"THE WHY OF THINGS is elegantly written, insightful and haunting. It is emotionally raw but never saccharine, tender but powerful, and well captures the feelings of sadness and uncertainty that follow deaths..."
Upon arriving at their summer house, Eve Jacobs notices tire tracks cutting across the yard and ending at the edge of the huge water-filled quarry on the property. She also observes bubbles rising to the surface. The police tow trucks, paramedics and divers soon arrive, but by the time 27-year-old James Farvazza is pulled from the quarry, still inside his pick-up truck, he is dead. How and why Farvazza ends up in the quarry becomes a bit of an obsession for Eve; she tries to understand the event, suspects foul play, collects evidence, and eventually begins to see that coming to terms with Farvazza’s death is a way of coming to terms with the death of her sister.
Meanwhile, other members of the Jacobs family are confronting the loss in their own ways. Anders finds an unexpected peace in a diving class, Eloise falls in love with a dog and worries about ghosts, and Joan has a few heart-wrenching encounters with Farvazza’s own grieving mother.
While readers come to learn the manner of Sophie’s death (just as they know about Farvazza’s), the reasons why (“the why of things”) are never made clear. They are not clear to the reader nor to the fictional characters, and so the crux of the emotional movement in the book is toward the realization that ultimately there will be no understanding. It is a bold and honest move on Winthrop’s part, and a successful one at that. This is a wonderful novel of loss and wonder, and Eve and Anders in particular are fascinating and exciting characters. The changes in them over the course of the story are craftily mirrored in the landscape they inhabit.
THE WHY OF THINGS is elegantly written, insightful and haunting.
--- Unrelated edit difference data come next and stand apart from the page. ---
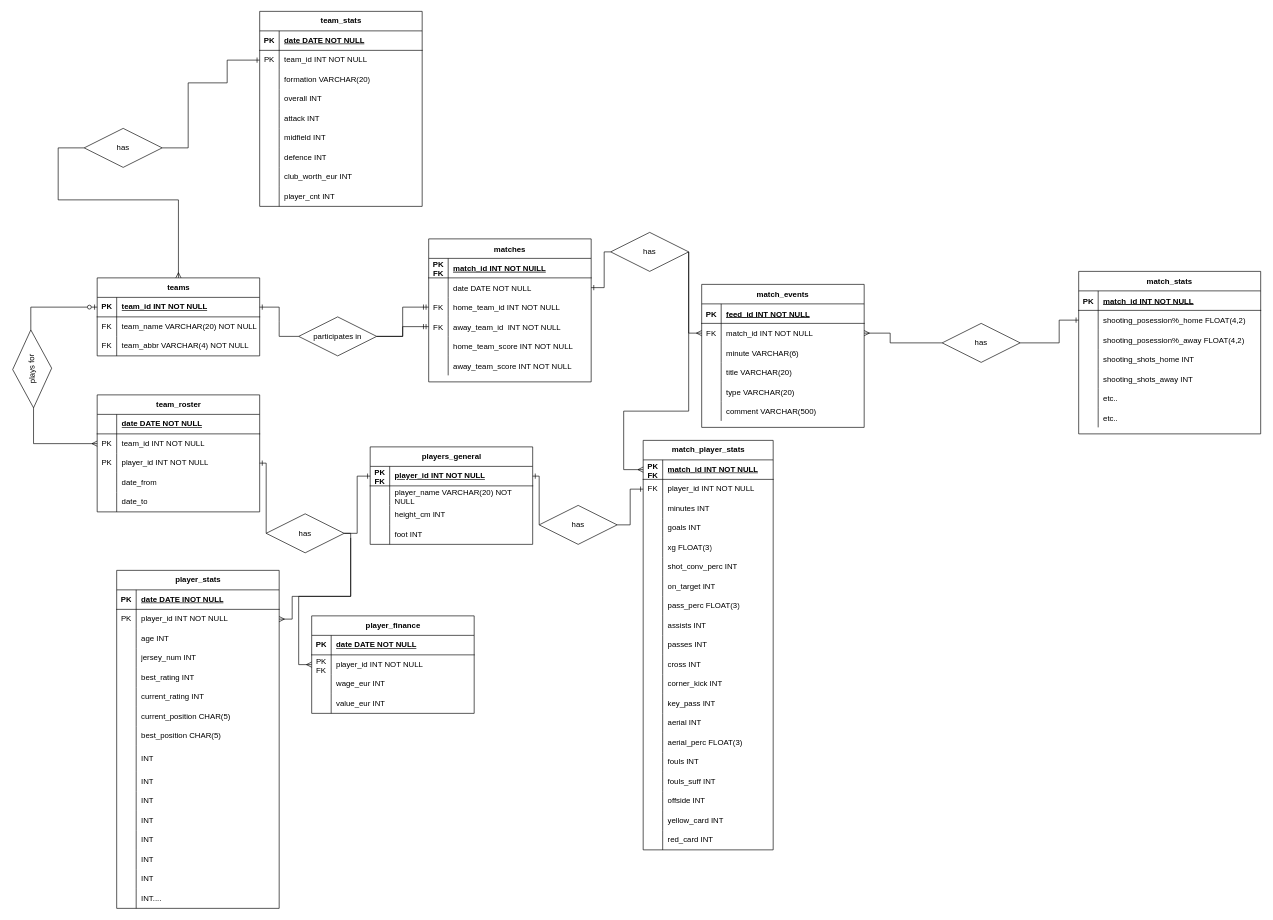
Earlier version of the draw.io diagram Schema.drawio (diffeyn/MLS). Source tidied: cells renumbered, new cells numbered last; positions are measured from the earlier drawing's top-left corner, leaving out a move shared by most shapes. Both pictures are drawn from the tidied source at 65%, with x=0, y=0 at pixel (-7, 11).
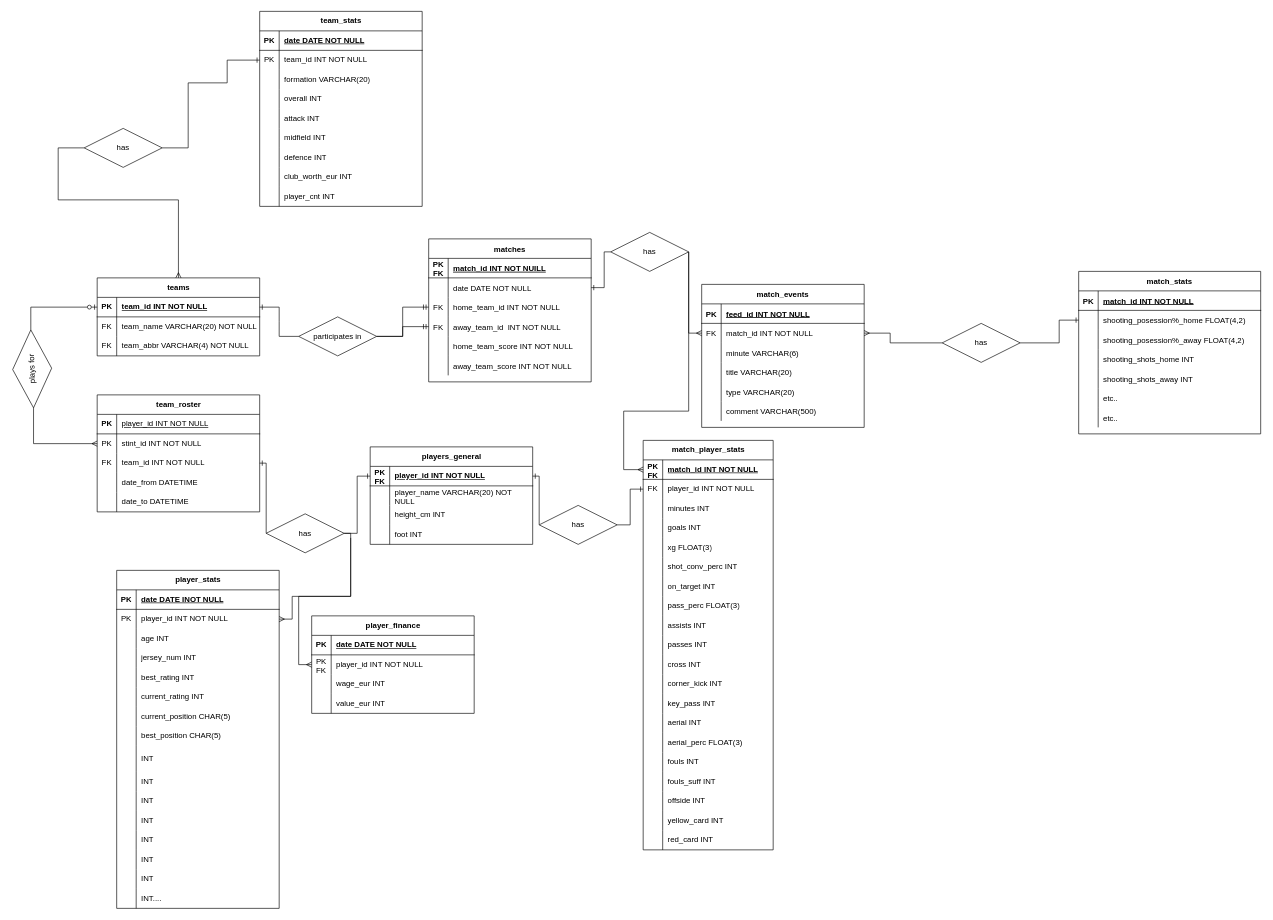
After the change.

Commit message (it also covers changes not shown here):
save team roster

The change refers to these unchanged cells:
```xml
<mxCell id="32" style="shape=tableRow;horizontal=0;startSize=0;swimlaneHead=0;swimlaneBody=0;fillColor=none;top=0;left=0;right=0;bottom=1;" parent="31" vertex="1">
  <mxGeometry y="30" width="250" height="30" as="geometry" />
</mxCell>
<mxCell id="35" style="shape=tableRow;horizontal=0;startSize=0;swimlaneHead=0;swimlaneBody=0;fillColor=none;points=[[0,0.5],[1,0.5]];portConstraint=eastwest;top=0;left=0;right=0;bottom=0;" parent="31" vertex="1">
  <mxGeometry y="60" width="250" height="30" as="geometry" />
</mxCell>
<mxCell id="38" style="shape=tableRow;horizontal=0;startSize=0;swimlaneHead=0;swimlaneBody=0;fillColor=none;points=[[0,0.5],[1,0.5]];portConstraint=eastwest;top=0;left=0;right=0;bottom=0;" parent="31" vertex="1">
  <mxGeometry y="90" width="250" height="30" as="geometry" />
</mxCell>
<mxCell id="41" style="shape=tableRow;horizontal=0;startSize=0;swimlaneHead=0;swimlaneBody=0;fillColor=none;top=0;left=0;right=0;bottom=0;" parent="31" vertex="1">
  <mxGeometry y="120" width="250" height="30" as="geometry" />
</mxCell>
<mxCell id="44" style="shape=tableRow;horizontal=0;startSize=0;swimlaneHead=0;swimlaneBody=0;fillColor=none;top=0;left=0;right=0;bottom=0;" parent="31" vertex="1">
  <mxGeometry y="150" width="250" height="30" as="geometry" />
</mxCell>
```

The edit, as a diff of the source:
```diff
@@
-    <mxCell id="33" style="shape=partialRectangle;fillColor=none;top=0;left=0;bottom=0;right=0;fontStyle=1;overflow=hidden;whiteSpace=wrap;html=1;" parent="32" vertex="1">
+    <mxCell id="33" value="PK" style="shape=partialRectangle;fillColor=none;top=0;left=0;bottom=0;right=0;fontStyle=1;overflow=hidden;whiteSpace=wrap;html=1;" parent="32" vertex="1">
       <mxGeometry width="30" height="30" as="geometry" />
     </mxCell>
-    <mxCell id="34" value="date DATE NOT NULL" style="shape=partialRectangle;fillColor=none;top=0;left=0;bottom=0;right=0;align=left;spacingLeft=6;fontStyle=5;overflow=hidden;whiteSpace=wrap;html=1;" parent="32" vertex="1">
+    <mxCell id="34" value="&lt;span style=&quot;font-weight: 400;&quot;&gt;player_id INT NOT NULL&lt;/span&gt;" style="shape=partialRectangle;fillColor=none;top=0;left=0;bottom=0;right=0;align=left;spacingLeft=6;fontStyle=5;overflow=hidden;whiteSpace=wrap;html=1;" parent="32" vertex="1">
       <mxGeometry x="30" width="220" height="30" as="geometry" />
     </mxCell>
@@
-    <mxCell id="37" value="team_id INT NOT NULL" style="shape=partialRectangle;fillColor=none;top=0;left=0;bottom=0;right=0;align=left;spacingLeft=6;overflow=hidden;whiteSpace=wrap;html=1;" parent="35" vertex="1">
+    <mxCell id="37" value="stint_id INT NOT NULL" style="shape=partialRectangle;fillColor=none;top=0;left=0;bottom=0;right=0;align=left;spacingLeft=6;overflow=hidden;whiteSpace=wrap;html=1;" parent="35" vertex="1">
       <mxGeometry x="30" width="220" height="30" as="geometry" />
     </mxCell>
@@
-    <mxCell id="39" value="PK" style="shape=partialRectangle;fillColor=none;top=0;left=0;bottom=0;right=0;overflow=hidden;whiteSpace=wrap;html=1;" parent="38" vertex="1">
+    <mxCell id="39" value="FK" style="shape=partialRectangle;fillColor=none;top=0;left=0;bottom=0;right=0;overflow=hidden;whiteSpace=wrap;html=1;" parent="38" vertex="1">
       <mxGeometry width="30" height="30" as="geometry" />
     </mxCell>
-    <mxCell id="40" value="player_id INT NOT NULL" style="shape=partialRectangle;fillColor=none;top=0;left=0;bottom=0;right=0;align=left;spacingLeft=6;overflow=hidden;whiteSpace=wrap;html=1;" parent="38" vertex="1">
+    <mxCell id="40" value="team_id INT NOT NULL" style="shape=partialRectangle;fillColor=none;top=0;left=0;bottom=0;right=0;align=left;spacingLeft=6;overflow=hidden;whiteSpace=wrap;html=1;" parent="38" vertex="1">
       <mxGeometry x="30" width="220" height="30" as="geometry" />
     </mxCell>
@@
-    <mxCell id="43" value="date_from" style="shape=partialRectangle;fillColor=none;top=0;left=0;bottom=0;right=0;align=left;spacingLeft=6;overflow=hidden;whiteSpace=wrap;html=1;" parent="41" vertex="1">
+    <mxCell id="43" value="date_from DATETIME" style="shape=partialRectangle;fillColor=none;top=0;left=0;bottom=0;right=0;align=left;spacingLeft=6;overflow=hidden;whiteSpace=wrap;html=1;" parent="41" vertex="1">
       <mxGeometry x="30" width="220" height="30" as="geometry" />
     </mxCell>
@@
-    <mxCell id="46" value="date_to" style="shape=partialRectangle;fillColor=none;top=0;left=0;bottom=0;right=0;align=left;spacingLeft=6;overflow=hidden;whiteSpace=wrap;html=1;" parent="44" vertex="1">
+    <mxCell id="46" value="date_to DATETIME" style="shape=partialRectangle;fillColor=none;top=0;left=0;bottom=0;right=0;align=left;spacingLeft=6;overflow=hidden;whiteSpace=wrap;html=1;" parent="44" vertex="1">
       <mxGeometry x="30" width="220" height="30" as="geometry" />
     </mxCell>
```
It is emotionally raw but never saccharine, tender but powerful, and well captures the feelings of sadness and uncertainty that follow deaths like those of Sophie and Farvazza --- but also the resilience and hopefulness that come, surprisingly and tentatively, to those left in their wake.
Reviewed by Sarah Rachel Egelman on June 14, 2013
The Why of Things